As Jesus was setting out on a journey, a man ran up,
knelt down before him, and asked him,
“Good teacher, what must I do to inherit eternal life?”
Jesus answered him, “Why do you call me good?
No one is good but God alone.
You know the commandments: You shall not kill;
you shall not commit adultery;
you shall not steal;
you shall not bear false witness;
you shall not defraud;
honor your father and your mother.”
He replied and said to him,
“Teacher, all of these I have observed from my youth.”
Jesus, looking at him, loved him and said to him,
“You are lacking in one thing.
Go, sell what you have, and give to the poor
and you will have treasure in heaven; then come, follow me.”
At that statement, his face fell,
and he went away sad, for he had many possessions.
Jesus looked around and said to his disciples,
“How hard it is for those who have wealth
to enter the Kingdom of God!”

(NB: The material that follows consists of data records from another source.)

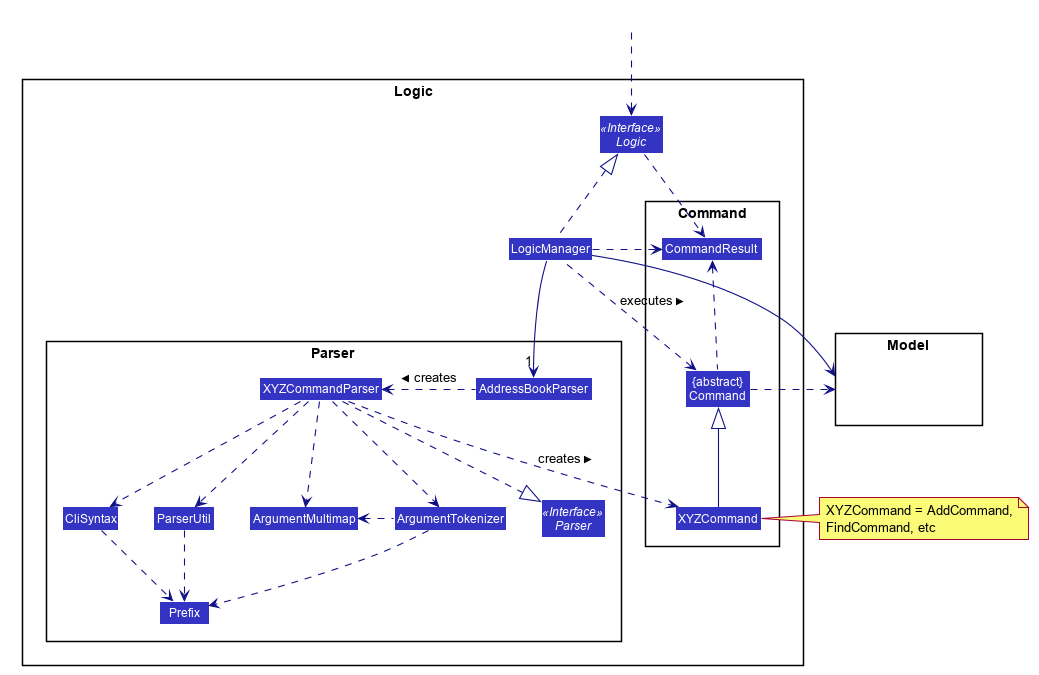
The PlantUML diagram docs/images/LogicClassDiagram.png in nus-cs2103-AY1920S2/addressbook-level3, before a commit.
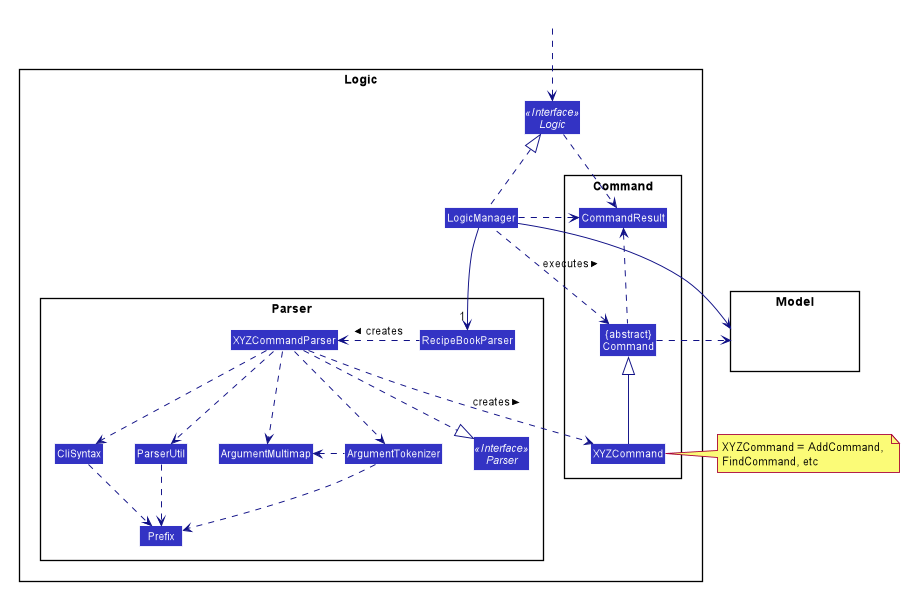
The same diagram one commit later.

The edit, as a diff of the source:
```diff
@@ -55,7 +55,7 @@
 
 package Parser {
 Interface Parser <<Interface>>
-Class AddressBookParser
+Class RecipeBookParser
 Class XYZCommandParser
 Class CliSyntax
 Class ParserUtil
@@ -82,8 +82,8 @@
 HiddenOutside ..> Logic
 
 LogicManager .up.|> Logic
-LogicManager -->"1" AddressBookParser
-AddressBookParser .left.> XYZCommandParser: creates >
+LogicManager -->"1" RecipeBookParser
+RecipeBookParser .left.> XYZCommandParser: creates >
 
 XYZCommandParser ..> XYZCommand : creates >
 XYZCommandParser ..|> Parser
```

The disciples were amazed at his words.
So Jesus again said to them in reply,
“Children, how hard it is to enter the Kingdom of God!
It is easier for a camel to pass through the eye of a needle
than for one who is rich to enter the Kingdom of God.”
They were exceedingly astonished and said among themselves,
“Then who can be saved?”
Jesus looked at them and said,
“For men it is impossible, but not for God.
All things are possible for God.”
10:18 Why do you call me good?: Jesus repudiates the term “good” for himself and directs it to God, the source of all goodness who alone can grant the gift of eternal life; cf. Mt 19:16–17.
10:23–27 In the Old Testament wealth and material goods are considered a sign of God’s favor (Jb 1:10; Ps 128:1–2; Is 3:10). The words of Jesus in Mk 10:23–25 provoke astonishment among the disciples because of their apparent contradiction of the Old Testament concept (Mk 10:24, 26). Since wealth, power, and merit generate false security, Jesus rejects them utterly as a claim to enter the kingdom. Achievement of salvation is beyond human capability and depends solely on the goodness of God who offers it as a gift (Mk 10:27).
The reaction of the rich young man gives our Lord another opportunity to say something about the way to use material things. In themselves they are good: they are resources God has made available to people for their development in society. But excessive attachment to things is what makes them an occasion of sin. The sin lies in “trusting” in them, as if they solve all life’s problems, and in turning one’s back on God. St Paul calls covetousness idolatry (Col 3:5). Christ excludes from the Kingdom of God anyone who becomes so attached to riches that his life is centered around them. Or, more accurately, that person excludes himself.
Possessions can seduce both those who already have them and those who are bent on acquiring them. Therefore, there are—paradoxically—poor people who are really rich, and rich people who are really poor. Since absolutely everyone has an inclination to be attached to material things, the disciples see salvation as an impossible goal: “Then who can be saved?” No one, if we rely on human resources. But God’s grace makes everything possible.
May the virtues of faith, hope, and love go with you today – DV.